Pick every line out of the entries below that holds the string "this", and report them.

(Stored data entries):
=====
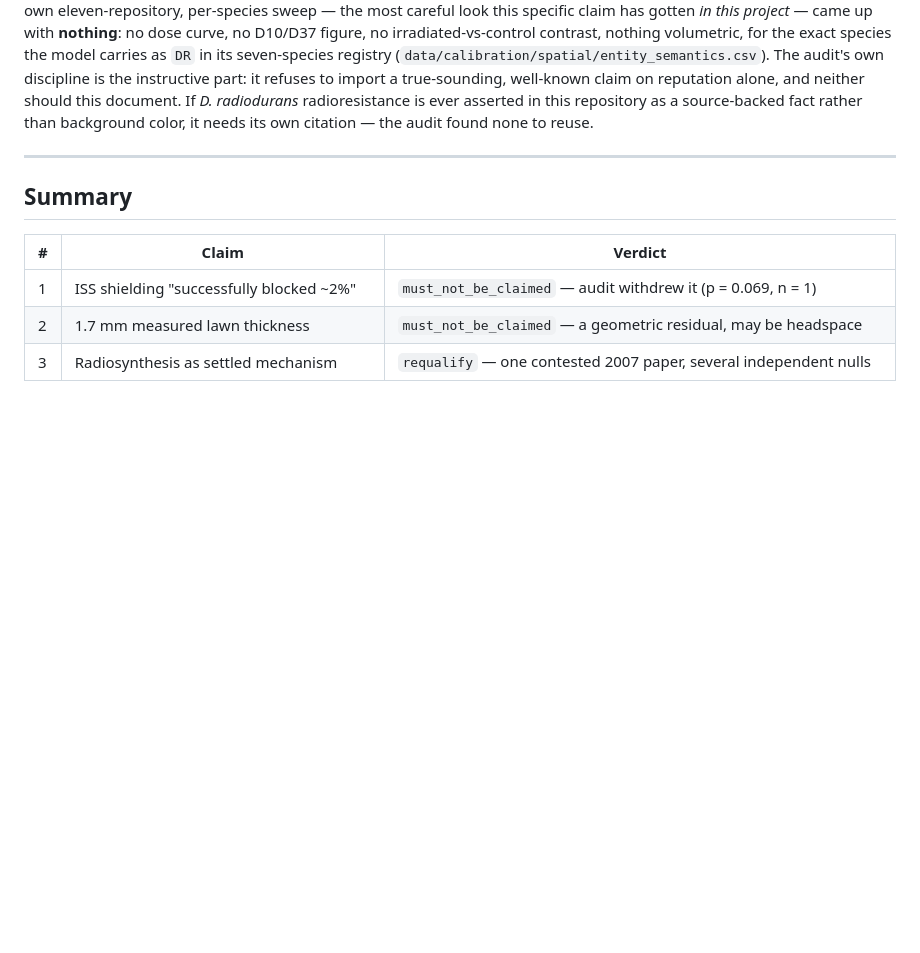
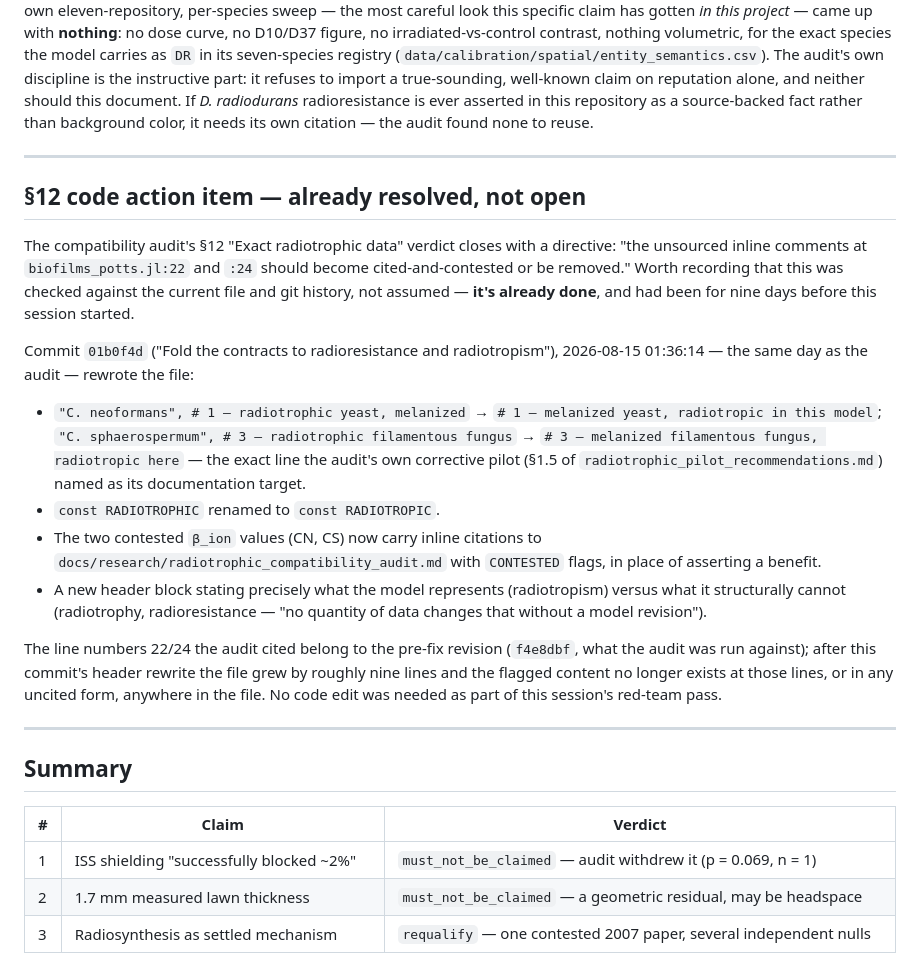
Before and after one commit to aurascoper/Biofilms, a Markdown page: docs/research/session_claims_2026-08-24_redteam.md, the part around the change. Drawn GitHub-style; blank space fills up the shorter version.

Commit message:
Record that the §12 code cleanup was already done
Verified against git history: commit 01b0f4d (2026-08-15, same day as the
audit) already renamed RADIOTROPHIC->RADIOTROPIC, rewrote the SPECIES_NAMES
comments, and added inline CONTESTED citations to the two disputed beta_ion
values. The line numbers the audit's §12 verdict cited belong to the
pre-fix revision it ran against and no longer point at anything needing
correction. Noted in the red-team memo so this isn't re-derived later.

Co-Authored-By: Claude Sonnet 5 <noreply@anthropic.com>
Claude-Session: https://claude.ai/code/session_01F82xpYUkxZpQhKuCGXgUjq

```diff
--- a/docs/research/session_claims_2026-08-24_redteam.md
+++ b/docs/research/session_claims_2026-08-24_redteam.md
@@ -157,6 +157,37 @@ citation — the audit found none to reuse.
 
 ---
 
+## §12 code action item — already resolved, not open
+
+The compatibility audit's §12 "Exact radiotrophic data" verdict closes with a directive:
+"the unsourced inline comments at `biofilms_potts.jl:22` and `:24` should become
+cited-and-contested or be removed." Worth recording that this was checked against the
+current file and git history, not assumed — **it's already done**, and had been for nine
+days before this session started.
+
+Commit `01b0f4d` ("Fold the contracts to radioresistance and radiotropism"), 2026-08-15
+01:36:14 — the same day as the audit — rewrote the file:
+
+- `"C. neoformans", # 1 — radiotrophic yeast, melanized` → `# 1 — melanized yeast,
+  radiotropic in this model`; `"C. sphaerospermum", # 3 — radiotrophic filamentous fungus`
+  → `# 3 — melanized filamentous fungus, radiotropic here` — the exact line the audit's own
+  corrective pilot (§1.5 of `radiotrophic_pilot_recommendations.md`) named as its
+  documentation target.
+- `const RADIOTROPHIC` renamed to `const RADIOTROPIC`.
+- The two contested `β_ion` values (CN, CS) now carry inline citations to
+  `docs/research/radiotrophic_compatibility_audit.md` with `CONTESTED` flags, in place of
+  asserting a benefit.
+- A new header block stating precisely what the model represents (radiotropism) versus
+  what it structurally cannot (radiotrophy, radioresistance — "no quantity of data changes
+  that without a model revision").
+
+The line numbers 22/24 the audit cited belong to the pre-fix revision (`f4e8dbf`, what the
+audit was run against); after this commit's header rewrite the file grew by roughly nine
+lines and the flagged content no longer exists at those lines, or in any uncited form,
+anywhere in the file. No code edit was needed as part of this session's red-team pass.
+
+---
+
 ## Summary
 
 | # | Claim | Verdict |
```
=====
(Exercise response):
correction. Noted in the red-team memo so this isn't re-derived later.
+cited-and-contested or be removed." Worth recording that this was checked against the
+days before this session started.
+  radiotropic in this model`; `"C. sphaerospermum", # 3 — radiotrophic filamentous fungus`
+audit was run against); after this commit's header rewrite the file grew by roughly nine
+anywhere in the file. No code edit was needed as part of this session's red-team pass.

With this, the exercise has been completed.